Write out all of the lines below, exactly and completely.

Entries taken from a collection
##########

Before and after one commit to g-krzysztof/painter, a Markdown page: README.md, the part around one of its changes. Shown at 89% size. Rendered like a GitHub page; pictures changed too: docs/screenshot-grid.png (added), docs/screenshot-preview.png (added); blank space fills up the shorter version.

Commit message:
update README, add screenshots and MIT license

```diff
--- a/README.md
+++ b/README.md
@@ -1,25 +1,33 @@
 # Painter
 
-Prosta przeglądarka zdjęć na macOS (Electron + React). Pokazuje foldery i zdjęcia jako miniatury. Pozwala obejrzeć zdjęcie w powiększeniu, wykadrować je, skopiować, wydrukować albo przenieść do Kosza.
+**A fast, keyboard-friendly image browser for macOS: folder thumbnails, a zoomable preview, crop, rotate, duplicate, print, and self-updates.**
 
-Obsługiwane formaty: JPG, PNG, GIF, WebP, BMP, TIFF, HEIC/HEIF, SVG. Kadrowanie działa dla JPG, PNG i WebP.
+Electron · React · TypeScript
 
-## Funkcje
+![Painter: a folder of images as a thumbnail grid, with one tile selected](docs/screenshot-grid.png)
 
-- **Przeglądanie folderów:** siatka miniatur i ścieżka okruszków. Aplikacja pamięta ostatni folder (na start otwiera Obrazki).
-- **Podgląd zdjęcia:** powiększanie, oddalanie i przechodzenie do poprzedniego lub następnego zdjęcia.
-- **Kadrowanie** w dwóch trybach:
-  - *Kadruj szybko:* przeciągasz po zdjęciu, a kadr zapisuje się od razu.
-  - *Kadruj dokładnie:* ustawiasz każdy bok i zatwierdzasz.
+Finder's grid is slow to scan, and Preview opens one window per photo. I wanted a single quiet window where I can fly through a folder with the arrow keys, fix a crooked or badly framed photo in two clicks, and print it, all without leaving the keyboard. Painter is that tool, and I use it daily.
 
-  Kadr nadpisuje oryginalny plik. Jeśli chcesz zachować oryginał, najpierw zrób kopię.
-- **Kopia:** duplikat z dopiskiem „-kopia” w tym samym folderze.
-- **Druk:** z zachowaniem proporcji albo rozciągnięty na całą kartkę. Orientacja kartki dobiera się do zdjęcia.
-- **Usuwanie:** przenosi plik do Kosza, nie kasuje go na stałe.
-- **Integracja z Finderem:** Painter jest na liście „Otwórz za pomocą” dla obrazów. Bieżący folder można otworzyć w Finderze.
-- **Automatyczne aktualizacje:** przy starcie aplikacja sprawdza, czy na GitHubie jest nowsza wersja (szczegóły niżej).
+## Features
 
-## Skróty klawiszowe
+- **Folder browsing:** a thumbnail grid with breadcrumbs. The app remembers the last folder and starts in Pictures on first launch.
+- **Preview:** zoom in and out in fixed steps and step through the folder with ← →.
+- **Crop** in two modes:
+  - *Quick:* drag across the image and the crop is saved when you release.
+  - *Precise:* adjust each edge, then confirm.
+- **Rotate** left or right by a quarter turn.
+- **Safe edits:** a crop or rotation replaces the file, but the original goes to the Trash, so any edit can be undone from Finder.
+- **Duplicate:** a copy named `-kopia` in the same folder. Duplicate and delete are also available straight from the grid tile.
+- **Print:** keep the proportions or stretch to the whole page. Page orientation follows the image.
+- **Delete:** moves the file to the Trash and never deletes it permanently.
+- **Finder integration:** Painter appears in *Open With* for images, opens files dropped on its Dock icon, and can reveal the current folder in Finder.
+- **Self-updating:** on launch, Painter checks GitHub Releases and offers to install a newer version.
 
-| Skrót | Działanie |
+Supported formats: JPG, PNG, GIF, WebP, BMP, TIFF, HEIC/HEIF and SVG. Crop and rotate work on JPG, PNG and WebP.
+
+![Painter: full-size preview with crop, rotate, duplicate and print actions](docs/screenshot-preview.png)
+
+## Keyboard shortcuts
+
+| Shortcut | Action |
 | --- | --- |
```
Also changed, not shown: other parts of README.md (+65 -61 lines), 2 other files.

##########

• Solution:
Before and after one commit to g-krzysztof/painter, a Markdown page: README.md, the part around one of its changes. Shown at 89% size. Rendered like a GitHub page; pictures changed too: docs/screenshot-grid.png (added), docs/screenshot-preview.png (added); blank space fills up the shorter version.

Commit message:
update README, add screenshots and MIT license

```diff
--- a/README.md
+++ b/README.md
@@ -1,25 +1,33 @@
 # Painter
 
-Prosta przeglądarka zdjęć na macOS (Electron + React). Pokazuje foldery i zdjęcia jako miniatury. Pozwala obejrzeć zdjęcie w powiększeniu, wykadrować je, skopiować, wydrukować albo przenieść do Kosza.
+**A fast, keyboard-friendly image browser for macOS: folder thumbnails, a zoomable preview, crop, rotate, duplicate, print, and self-updates.**
 
-Obsługiwane formaty: JPG, PNG, GIF, WebP, BMP, TIFF, HEIC/HEIF, SVG. Kadrowanie działa dla JPG, PNG i WebP.
+Electron · React · TypeScript
 
-## Funkcje
+![Painter: a folder of images as a thumbnail grid, with one tile selected](docs/screenshot-grid.png)
 
-- **Przeglądanie folderów:** siatka miniatur i ścieżka okruszków. Aplikacja pamięta ostatni folder (na start otwiera Obrazki).
-- **Podgląd zdjęcia:** powiększanie, oddalanie i przechodzenie do poprzedniego lub następnego zdjęcia.
-- **Kadrowanie** w dwóch trybach:
-  - *Kadruj szybko:* przeciągasz po zdjęciu, a kadr zapisuje się od razu.
-  - *Kadruj dokładnie:* ustawiasz każdy bok i zatwierdzasz.
+Finder's grid is slow to scan, and Preview opens one window per photo. I wanted a single quiet window where I can fly through a folder with the arrow keys, fix a crooked or badly framed photo in two clicks, and print it, all without leaving the keyboard. Painter is that tool, and I use it daily.
 
-  Kadr nadpisuje oryginalny plik. Jeśli chcesz zachować oryginał, najpierw zrób kopię.
-- **Kopia:** duplikat z dopiskiem „-kopia” w tym samym folderze.
-- **Druk:** z zachowaniem proporcji albo rozciągnięty na całą kartkę. Orientacja kartki dobiera się do zdjęcia.
-- **Usuwanie:** przenosi plik do Kosza, nie kasuje go na stałe.
-- **Integracja z Finderem:** Painter jest na liście „Otwórz za pomocą” dla obrazów. Bieżący folder można otworzyć w Finderze.
-- **Automatyczne aktualizacje:** przy starcie aplikacja sprawdza, czy na GitHubie jest nowsza wersja (szczegóły niżej).
+## Features
 
-## Skróty klawiszowe
+- **Folder browsing:** a thumbnail grid with breadcrumbs. The app remembers the last folder and starts in Pictures on first launch.
+- **Preview:** zoom in and out in fixed steps and step through the folder with ← →.
+- **Crop** in two modes:
+  - *Quick:* drag across the image and the crop is saved when you release.
+  - *Precise:* adjust each edge, then confirm.
+- **Rotate** left or right by a quarter turn.
+- **Safe edits:** a crop or rotation replaces the file, but the original goes to the Trash, so any edit can be undone from Finder.
+- **Duplicate:** a copy named `-kopia` in the same folder. Duplicate and delete are also available straight from the grid tile.
+- **Print:** keep the proportions or stretch to the whole page. Page orientation follows the image.
+- **Delete:** moves the file to the Trash and never deletes it permanently.
+- **Finder integration:** Painter appears in *Open With* for images, opens files dropped on its Dock icon, and can reveal the current folder in Finder.
+- **Self-updating:** on launch, Painter checks GitHub Releases and offers to install a newer version.
 
-| Skrót | Działanie |
+Supported formats: JPG, PNG, GIF, WebP, BMP, TIFF, HEIC/HEIF and SVG. Crop and rotate work on JPG, PNG and WebP.
+
+![Painter: full-size preview with crop, rotate, duplicate and print actions](docs/screenshot-preview.png)
+
+## Keyboard shortcuts
+
+| Shortcut | Action |
 | --- | --- |
```
Also changed, not shown: other parts of README.md (+65 -61 lines), 2 other files.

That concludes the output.